Task statement
Could you work out how many lines of the material below hold "await"? Only the number is needed.

Record set
┌──

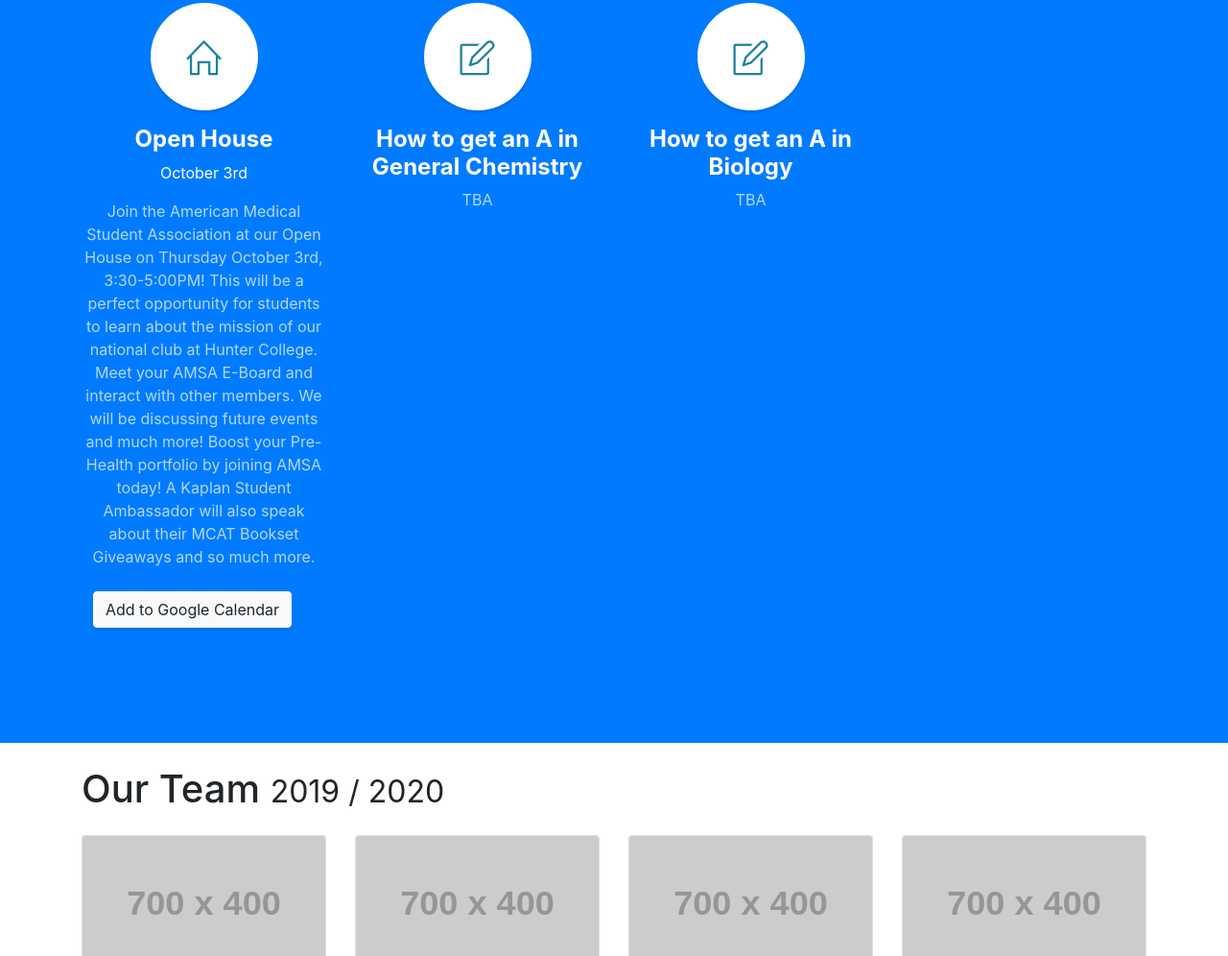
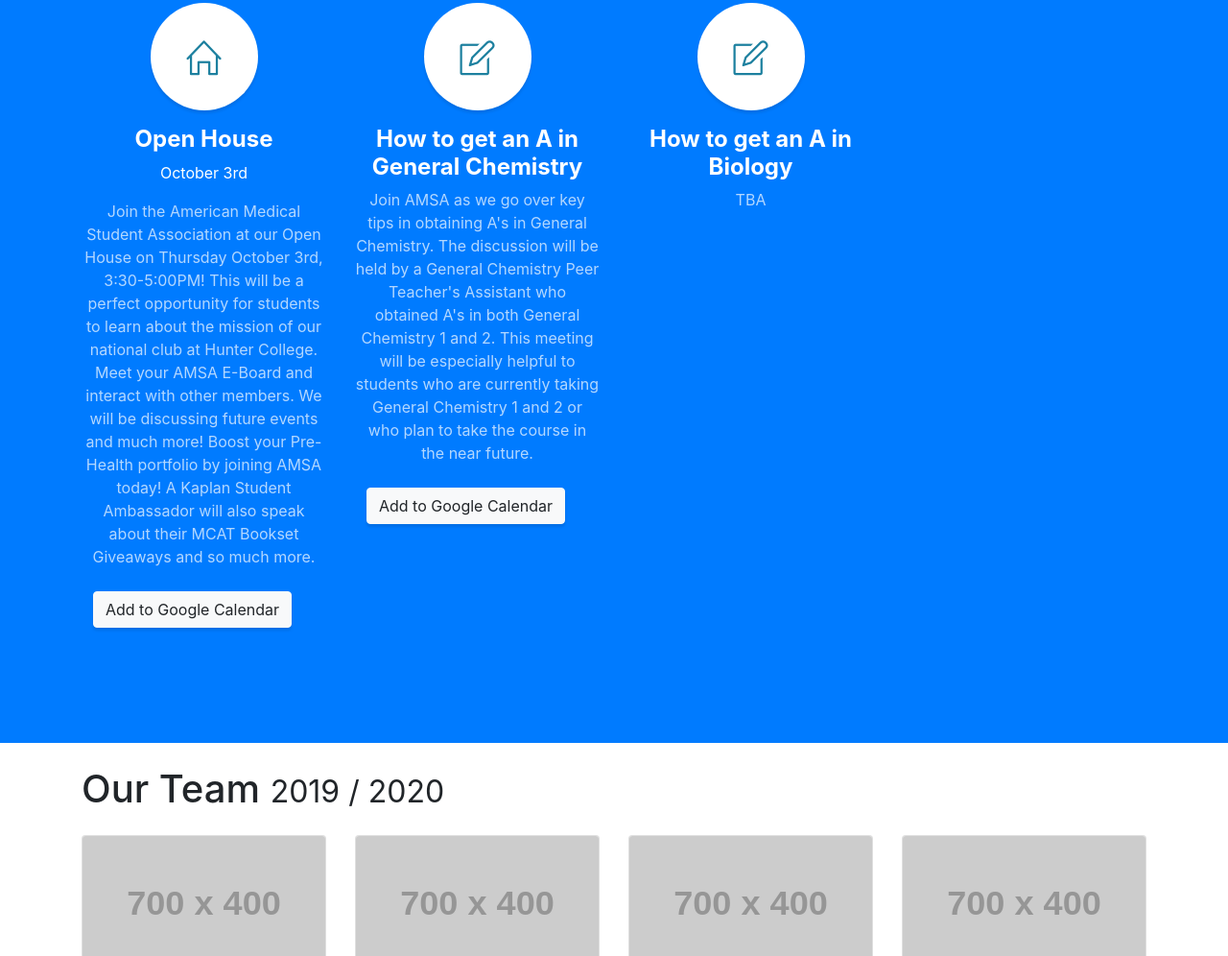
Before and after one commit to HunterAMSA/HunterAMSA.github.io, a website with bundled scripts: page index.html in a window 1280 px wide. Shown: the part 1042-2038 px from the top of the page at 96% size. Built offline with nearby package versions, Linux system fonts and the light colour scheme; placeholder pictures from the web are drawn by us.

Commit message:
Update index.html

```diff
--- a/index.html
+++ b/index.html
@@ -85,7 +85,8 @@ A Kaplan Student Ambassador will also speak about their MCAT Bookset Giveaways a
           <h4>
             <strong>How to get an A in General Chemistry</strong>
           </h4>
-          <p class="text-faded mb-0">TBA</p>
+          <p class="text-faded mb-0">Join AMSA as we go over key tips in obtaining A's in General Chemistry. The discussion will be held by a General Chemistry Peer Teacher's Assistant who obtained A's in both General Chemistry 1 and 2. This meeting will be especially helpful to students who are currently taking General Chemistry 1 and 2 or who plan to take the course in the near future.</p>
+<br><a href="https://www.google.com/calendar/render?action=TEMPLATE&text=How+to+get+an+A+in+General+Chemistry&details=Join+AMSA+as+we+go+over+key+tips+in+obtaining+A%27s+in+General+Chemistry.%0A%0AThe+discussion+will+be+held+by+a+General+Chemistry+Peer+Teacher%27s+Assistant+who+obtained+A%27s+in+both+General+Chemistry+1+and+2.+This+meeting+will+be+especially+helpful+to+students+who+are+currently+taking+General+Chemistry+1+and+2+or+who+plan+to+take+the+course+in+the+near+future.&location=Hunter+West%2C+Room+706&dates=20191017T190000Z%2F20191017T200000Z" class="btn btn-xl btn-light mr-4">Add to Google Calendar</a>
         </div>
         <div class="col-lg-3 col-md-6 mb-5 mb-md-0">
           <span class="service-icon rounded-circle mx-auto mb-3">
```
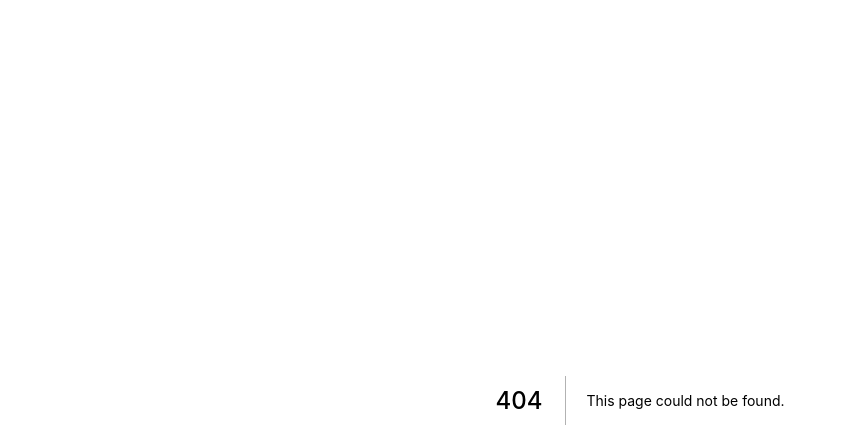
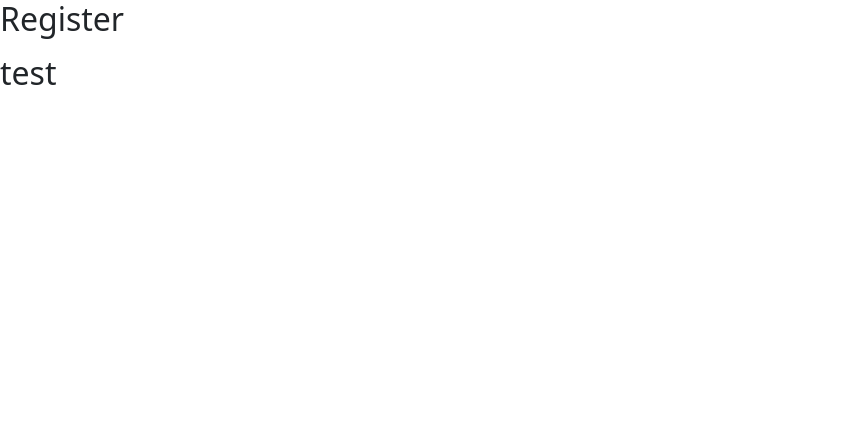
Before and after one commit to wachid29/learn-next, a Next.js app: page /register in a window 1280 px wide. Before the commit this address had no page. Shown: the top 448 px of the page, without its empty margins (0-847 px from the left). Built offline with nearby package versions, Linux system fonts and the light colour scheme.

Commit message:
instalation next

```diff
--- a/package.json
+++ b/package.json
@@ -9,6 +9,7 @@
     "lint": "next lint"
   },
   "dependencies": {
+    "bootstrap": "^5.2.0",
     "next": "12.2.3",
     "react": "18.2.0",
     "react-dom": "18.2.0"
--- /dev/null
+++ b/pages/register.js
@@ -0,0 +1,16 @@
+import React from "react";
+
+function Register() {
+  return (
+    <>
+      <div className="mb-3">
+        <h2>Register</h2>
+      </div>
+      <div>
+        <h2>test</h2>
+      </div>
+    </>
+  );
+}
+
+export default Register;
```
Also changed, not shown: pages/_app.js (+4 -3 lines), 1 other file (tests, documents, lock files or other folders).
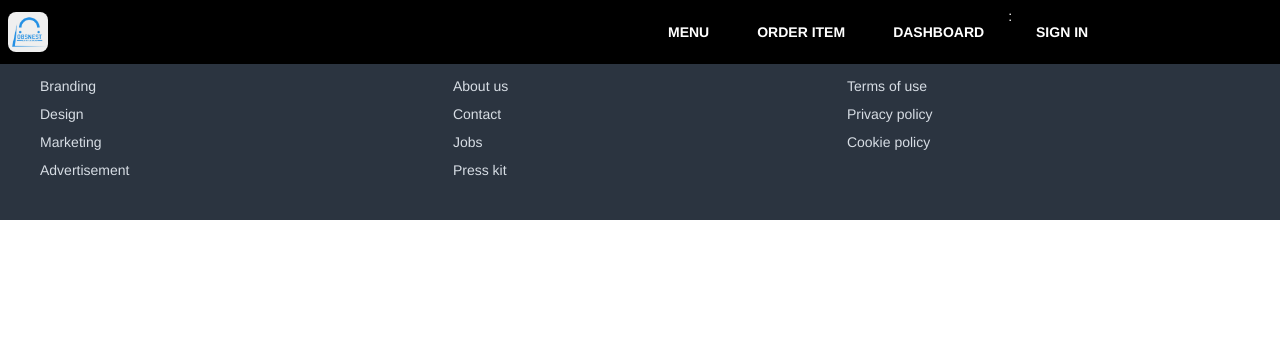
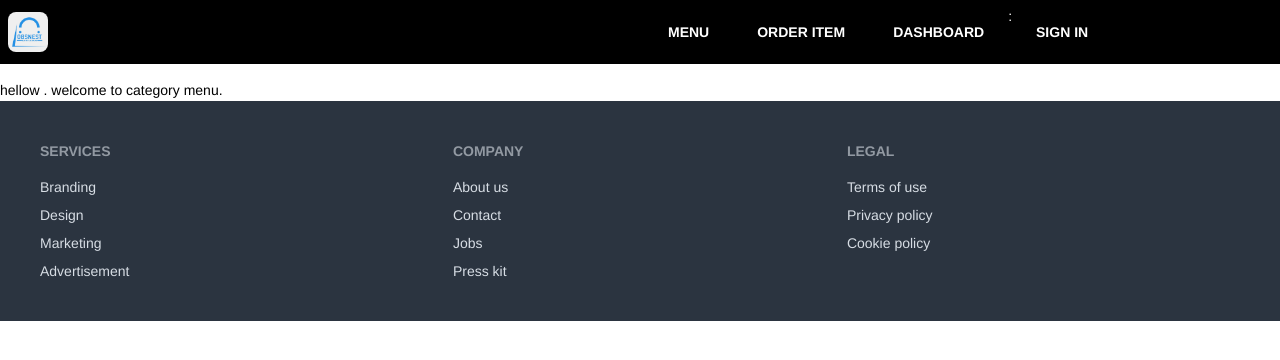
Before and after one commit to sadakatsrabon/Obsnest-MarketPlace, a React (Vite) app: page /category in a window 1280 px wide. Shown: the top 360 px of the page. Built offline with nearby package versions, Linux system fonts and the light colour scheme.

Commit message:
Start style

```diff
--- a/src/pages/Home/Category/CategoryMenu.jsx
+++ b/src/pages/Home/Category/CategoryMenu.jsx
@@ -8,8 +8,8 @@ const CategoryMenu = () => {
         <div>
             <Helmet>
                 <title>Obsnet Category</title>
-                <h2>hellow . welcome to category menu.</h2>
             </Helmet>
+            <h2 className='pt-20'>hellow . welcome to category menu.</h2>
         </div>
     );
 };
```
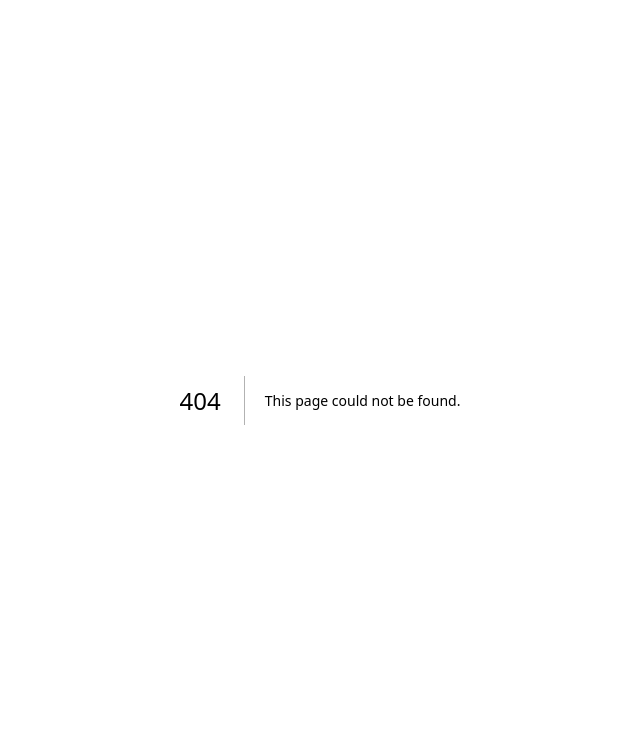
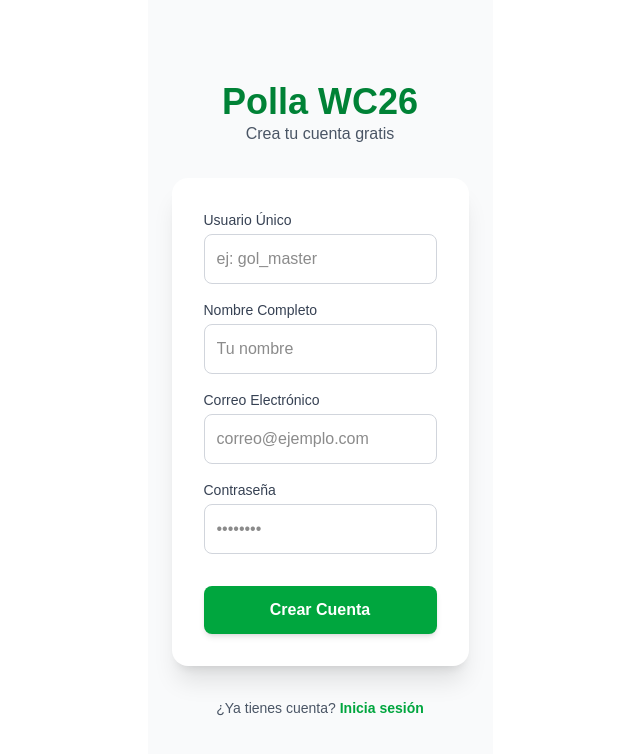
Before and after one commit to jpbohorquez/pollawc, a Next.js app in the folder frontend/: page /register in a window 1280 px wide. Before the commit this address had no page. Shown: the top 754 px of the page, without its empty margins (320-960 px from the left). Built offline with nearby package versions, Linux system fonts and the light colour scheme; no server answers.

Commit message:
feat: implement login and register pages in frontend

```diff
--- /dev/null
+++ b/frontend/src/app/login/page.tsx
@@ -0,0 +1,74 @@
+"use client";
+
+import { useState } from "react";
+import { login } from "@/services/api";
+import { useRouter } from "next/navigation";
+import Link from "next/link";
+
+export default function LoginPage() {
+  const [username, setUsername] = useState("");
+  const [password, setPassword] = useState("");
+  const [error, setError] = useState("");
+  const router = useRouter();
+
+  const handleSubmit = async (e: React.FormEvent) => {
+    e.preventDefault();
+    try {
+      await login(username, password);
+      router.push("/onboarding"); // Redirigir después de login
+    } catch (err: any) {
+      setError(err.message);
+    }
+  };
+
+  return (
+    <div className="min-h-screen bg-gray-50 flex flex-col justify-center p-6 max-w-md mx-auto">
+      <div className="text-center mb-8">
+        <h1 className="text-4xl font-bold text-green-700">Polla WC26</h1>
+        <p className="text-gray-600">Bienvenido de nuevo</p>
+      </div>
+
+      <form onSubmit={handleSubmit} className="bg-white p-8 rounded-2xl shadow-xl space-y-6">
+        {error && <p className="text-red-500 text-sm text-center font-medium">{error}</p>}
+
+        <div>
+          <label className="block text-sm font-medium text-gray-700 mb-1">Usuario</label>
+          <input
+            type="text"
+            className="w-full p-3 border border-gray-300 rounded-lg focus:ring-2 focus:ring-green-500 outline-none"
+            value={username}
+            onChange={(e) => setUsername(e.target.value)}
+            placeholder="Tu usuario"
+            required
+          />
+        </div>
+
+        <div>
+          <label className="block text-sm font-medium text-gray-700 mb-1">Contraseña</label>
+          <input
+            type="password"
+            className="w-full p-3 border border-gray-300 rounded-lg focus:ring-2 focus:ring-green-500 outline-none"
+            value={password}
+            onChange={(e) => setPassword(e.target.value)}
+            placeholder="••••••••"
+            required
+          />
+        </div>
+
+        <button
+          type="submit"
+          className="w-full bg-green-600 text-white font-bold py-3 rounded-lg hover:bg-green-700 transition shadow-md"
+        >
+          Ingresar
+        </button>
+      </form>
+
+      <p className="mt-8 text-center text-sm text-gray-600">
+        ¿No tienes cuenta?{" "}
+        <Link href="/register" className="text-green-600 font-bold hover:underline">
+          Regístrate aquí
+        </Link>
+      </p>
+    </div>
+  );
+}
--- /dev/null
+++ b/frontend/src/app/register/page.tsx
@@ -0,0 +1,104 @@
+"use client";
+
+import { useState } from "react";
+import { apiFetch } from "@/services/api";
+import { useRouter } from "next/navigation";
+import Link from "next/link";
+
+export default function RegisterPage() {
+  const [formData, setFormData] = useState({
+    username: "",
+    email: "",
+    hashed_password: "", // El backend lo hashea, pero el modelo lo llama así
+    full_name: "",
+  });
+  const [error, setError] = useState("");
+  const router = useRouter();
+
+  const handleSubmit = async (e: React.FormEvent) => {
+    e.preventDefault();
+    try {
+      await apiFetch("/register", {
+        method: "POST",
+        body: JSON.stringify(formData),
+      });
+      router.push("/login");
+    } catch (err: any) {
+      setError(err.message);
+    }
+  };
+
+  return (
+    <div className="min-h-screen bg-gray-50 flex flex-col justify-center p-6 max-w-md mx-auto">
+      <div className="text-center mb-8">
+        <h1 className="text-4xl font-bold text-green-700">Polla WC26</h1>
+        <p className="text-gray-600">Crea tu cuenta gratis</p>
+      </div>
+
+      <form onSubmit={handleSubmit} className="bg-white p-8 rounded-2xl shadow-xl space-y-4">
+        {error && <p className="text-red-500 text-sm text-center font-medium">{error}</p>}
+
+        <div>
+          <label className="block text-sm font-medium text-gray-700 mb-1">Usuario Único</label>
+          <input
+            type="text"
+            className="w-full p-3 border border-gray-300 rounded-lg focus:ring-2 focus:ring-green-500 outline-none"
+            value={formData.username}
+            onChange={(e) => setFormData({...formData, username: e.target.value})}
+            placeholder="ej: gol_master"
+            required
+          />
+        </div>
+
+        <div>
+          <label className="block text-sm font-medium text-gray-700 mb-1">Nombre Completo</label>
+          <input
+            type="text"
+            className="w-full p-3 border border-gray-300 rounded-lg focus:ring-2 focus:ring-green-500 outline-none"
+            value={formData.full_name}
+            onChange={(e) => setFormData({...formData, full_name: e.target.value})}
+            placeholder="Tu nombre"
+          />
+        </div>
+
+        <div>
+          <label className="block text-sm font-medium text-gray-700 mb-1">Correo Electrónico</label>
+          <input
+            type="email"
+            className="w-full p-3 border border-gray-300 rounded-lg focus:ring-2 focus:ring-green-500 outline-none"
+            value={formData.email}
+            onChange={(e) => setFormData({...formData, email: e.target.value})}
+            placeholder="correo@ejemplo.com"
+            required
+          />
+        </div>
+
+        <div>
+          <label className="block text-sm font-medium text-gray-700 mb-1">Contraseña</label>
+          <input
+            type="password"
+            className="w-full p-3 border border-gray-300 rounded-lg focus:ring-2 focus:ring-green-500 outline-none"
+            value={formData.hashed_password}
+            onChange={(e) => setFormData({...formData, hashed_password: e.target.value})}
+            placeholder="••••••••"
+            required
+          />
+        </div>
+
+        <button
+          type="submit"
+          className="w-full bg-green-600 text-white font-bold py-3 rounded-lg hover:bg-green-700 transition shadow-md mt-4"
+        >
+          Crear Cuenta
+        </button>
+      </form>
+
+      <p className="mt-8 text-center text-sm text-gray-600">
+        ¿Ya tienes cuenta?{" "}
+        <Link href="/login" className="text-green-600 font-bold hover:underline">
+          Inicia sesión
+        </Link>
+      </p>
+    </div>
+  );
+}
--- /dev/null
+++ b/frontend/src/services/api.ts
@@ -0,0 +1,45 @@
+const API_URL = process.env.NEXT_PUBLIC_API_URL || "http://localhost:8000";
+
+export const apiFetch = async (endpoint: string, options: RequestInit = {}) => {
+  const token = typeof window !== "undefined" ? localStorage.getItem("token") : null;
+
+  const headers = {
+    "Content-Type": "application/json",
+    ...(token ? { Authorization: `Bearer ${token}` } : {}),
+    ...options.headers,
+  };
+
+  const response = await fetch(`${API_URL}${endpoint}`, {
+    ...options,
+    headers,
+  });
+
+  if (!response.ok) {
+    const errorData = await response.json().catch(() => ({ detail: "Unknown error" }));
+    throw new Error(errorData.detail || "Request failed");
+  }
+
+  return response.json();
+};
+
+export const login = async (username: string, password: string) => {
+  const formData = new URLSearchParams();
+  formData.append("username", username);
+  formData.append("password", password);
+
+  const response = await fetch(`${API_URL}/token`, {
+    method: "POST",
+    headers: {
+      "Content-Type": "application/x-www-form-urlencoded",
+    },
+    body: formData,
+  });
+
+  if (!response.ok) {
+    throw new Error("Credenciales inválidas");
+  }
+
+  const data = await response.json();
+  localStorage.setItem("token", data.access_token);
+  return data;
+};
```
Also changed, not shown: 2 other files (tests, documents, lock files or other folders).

└──

Result of this exercise
6